Our solar power system is installed. Once we pass the Orem City inspection, we can flip the switch.

The system includes 6 panels on our garage roof, 8 huge deep cycle batteries, an inverter (to covert the DC energy to AC), a monitor (to keep track of the energy generated, used, and stored in the batteries), an electrical outlet inside the house, two electrical outlets in the garage, a small fan to vent the battery compartment, and some emergency lighting.

The panels are rated to produce 1.7 KWh each hour the sun is shining and in the right position in the sky (A KW is 1000 watts, and a KWh is 1000 watts for an hour. For example, 10 100 watts light bulbs would use up a KWh in an hour. A slow cooker is rated at 300 watts, so that would use 1.5 KWh if you cooked with it for 5 hours. Note: All the math makes solar power a lot more fun.). We’re hoping the solar panels give us 15 KWh on a sunny summer day and perhaps 8 KWh on a sunny winter day. Our goal is to have available at least 5 KWh per day year round, even if we have three cloudy days in a row. (The batteries provide the power when the sun isn’t shining.
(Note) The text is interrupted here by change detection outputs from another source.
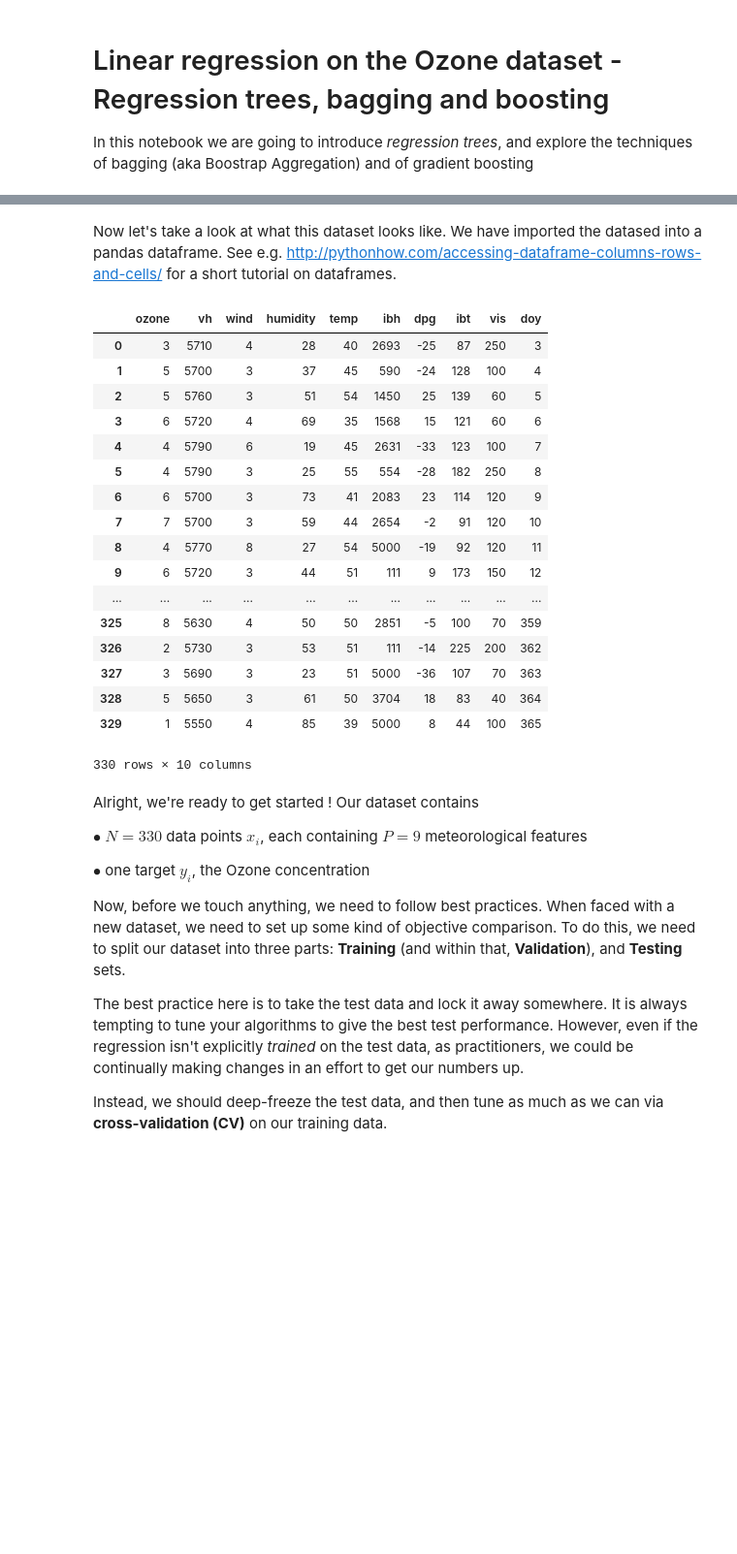
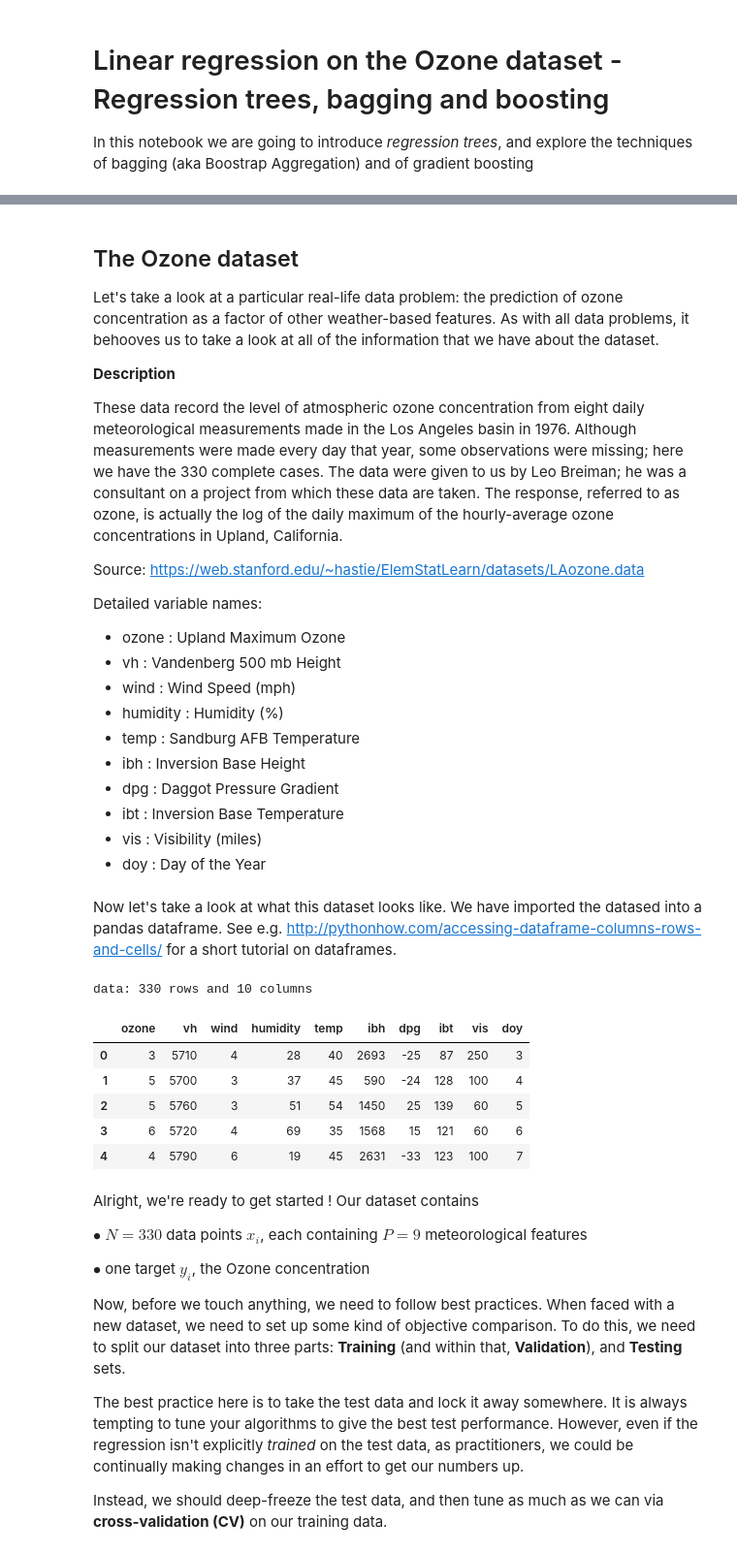
Before and after one commit to sphinxteam/mlcourse_2019, a Jupyter notebook: lec3/Regression Problem - Ozone.ipynb, the cells around one changed output, grey strips where cells are left out. Shown at 97% size. Drawn from its saved outputs; the diff is of its cells as text; code cells hidden in the pictures; blank space fills up the shorter version.

```diff
--- a/lec3/Regression Problem - Ozone.ipynb
+++ b/lec3/Regression Problem - Ozone.ipynb
@@ -36,27 +13,48 @@ doy : Day of the Year
+# %% [markdown]
+## The Ozone dataset
+
+Let's take a look at a particular real-life data problem: the prediction of ozone concentration as a factor of other weather-based features. As with all data problems, it behooves us to take a look at all of the information that we have about the dataset.
+
+
+**Description**
+
+These data record the level of atmospheric ozone concentration from
+eight daily meteorological measurements made in the Los Angeles basin
+in 1976.  Although measurements were made every day that year, some
+observations were missing; here we have the 330 complete cases.  The
+data were given to us by Leo Breiman; he was a consultant on a project
+from which these data are taken.  The response, referred to as ozone,
+is actually the log of the daily maximum of the hourly-average ozone
+concentrations in Upland, California.
+
+Source: https://web.stanford.edu/~hastie/ElemStatLearn/datasets/LAozone.data
+
+Detailed variable names:
+
+- ozone : Upland Maximum Ozone
+- vh : Vandenberg 500 mb Height
+- wind : Wind Speed (mph)
+- humidity : Humidity (%)
+- temp : Sandburg AFB Temperature
+- ibh : Inversion Base Height
+- dpg : Daggot Pressure Gradient
+- ibt : Inversion Base Temperature
+- vis : Visibility (miles)
+- doy : Day of the Year
 # %% [markdown]
 Now let's take a look at what this dataset looks like. We have imported the datased into a pandas dataframe. See e.g. http://pythonhow.com/accessing-dataframe-columns-rows-and-cells/ for a short tutorial on dataframes.
-# %%
-data = dataset_load('laozone')
-data
-# %% [output]
-|  | ozone | vh | wind | humidity | temp | ibh | dpg | ibt | vis | doy |
-| 0 | 3 | 5710 | 4 | 28 | 40 | 2693 | -25 | 87 | 250 | 3 |
-| 1 | 5 | 5700 | 3 | 37 | 45 | 590 | -24 | 128 | 100 | 4 |
-| 2 | 5 | 5760 | 3 | 51 | 54 | 1450 | 25 | 139 | 60 | 5 |
-| 3 | 6 | 5720 | 4 | 69 | 35 | 1568 | 15 | 121 | 60 | 6 |
-| 4 | 4 | 5790 | 6 | 19 | 45 | 2631 | -33 | 123 | 100 | 7 |
-| 5 | 4 | 5790 | 3 | 25 | 55 | 554 | -28 | 182 | 250 | 8 |
-| 6 | 6 | 5700 | 3 | 73 | 41 | 2083 | 23 | 114 | 120 | 9 |
-| 7 | 7 | 5700 | 3 | 59 | 44 | 2654 | -2 | 91 | 120 | 10 |
-| 8 | 4 | 5770 | 8 | 27 | 54 | 5000 | -19 | 92 | 120 | 11 |
-| 9 | 6 | 5720 | 3 | 44 | 51 | 111 | 9 | 173 | 150 | 12 |
-| ... | ... | ... | ... | ... | ... | ... | ... | ... | ... | ... |
-| 325 | 8 | 5630 | 4 | 50 | 50 | 2851 | -5 | 100 | 70 | 359 |
-| 326 | 2 | 5730 | 3 | 53 | 51 | 111 | -14 | 225 | 200 | 362 |
-| 327 | 3 | 5690 | 3 | 23 | 51 | 5000 | -36 | 107 | 70 | 363 |
-| 328 | 5 | 5650 | 3 | 61 | 50 | 3704 | 18 | 83 | 40 | 364 |
-| 329 | 1 | 5550 | 4 | 85 | 39 | 5000 | 8 | 44 | 100 | 365 |
-330 rows × 10 columns
+# %%
+data = pd.read_csv("LAozone.csv")
+print(f"data: {data.shape[0]} rows and {data.shape[1]} columns")
+data.head()
+# %% [output]
+data: 330 rows and 10 columns
+|  | ozone | vh | wind | humidity | temp | ibh | dpg | ibt | vis | doy |
+| 0 | 3 | 5710 | 4 | 28 | 40 | 2693 | -25 | 87 | 250 | 3 |
+| 1 | 5 | 5700 | 3 | 37 | 45 | 590 | -24 | 128 | 100 | 4 |
+| 2 | 5 | 5760 | 3 | 51 | 54 | 1450 | 25 | 139 | 60 | 5 |
+| 3 | 6 | 5720 | 4 | 69 | 35 | 1568 | 15 | 121 | 60 | 6 |
+| 4 | 4 | 5790 | 6 | 19 | 45 | 2631 | -33 | 123 | 100 | 7 |
 # %% [markdown]
 Alright, we're ready to get started ! Our dataset contains
 
```
Also changed, not shown: parts of 18 cells of this notebook, 1 other file.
The “Dummy” books suggested we store enough power for 4 cloudy days, but the solar guys talked me down to about 3. I still don’t know exactly how much energy the batteries can store and produce, because getting an straight answer about batteries isn’t easy.)

Although we wanted the solar power primarily for emergencies, we decided to hook up a refrigerator and a freezer to the system so that we didn’t waste all the electricity we could produce while we wait for the power to go out. A few weeks ago we noticed RC Willey had a sale on all its Energy Star appliances (Energy Star is a government designation for energy efficient appliances), so we went looking for a refrigerator and a freezer for the garage that would work well with the solar system.

We weren’t too concerned about prices, but we did look closely at how many KWh per year each appliance would need. We found a fridge that used only 400 KWh and a freezer that used 550 KWh. Unfortunately for the environment, none of the Energy Star freezers were frost-free, so Marieta vetoed them all. We ended up buying a freezer that needed 800 KWh. We found that the efficient appliances were relatively inexpensive (and came with government rebates), but they lacked any fancy options like an ice maker or filtered water.

If we assume we will have 1,825 KWh of power to use in a year, we should have more than enough to provide 1,200 KWh for the appliances. We’ll see. We did put the appliances are on a special plug, so that regular power will take over if the batteries run out of juice.

I’m still not sure of the final price of the solar power system, but it will be about $20,000. If we generate and use 5 KWh per day, we will save 50 cents each day on our power bill. If this were an investment (and not just a project to keep me out of trouble), that’s a return of a little less than 1%. With the government rebates (by the way, I would like to thank those of you who pay taxes for contributing to our solar power system), the cost could be cut in half and the return could be as high as 2%. I will let you know the actual amounts once we know them.

In my next message, I hope to explain more about the batteries. I thought it would be a simple calculation to multiply the amount of energy one battery could hold by the number of batteries in the system to find out the total stored power in the batteries, but it’s not that simple. I wish I had paid more attention in my chemistry and physics classes.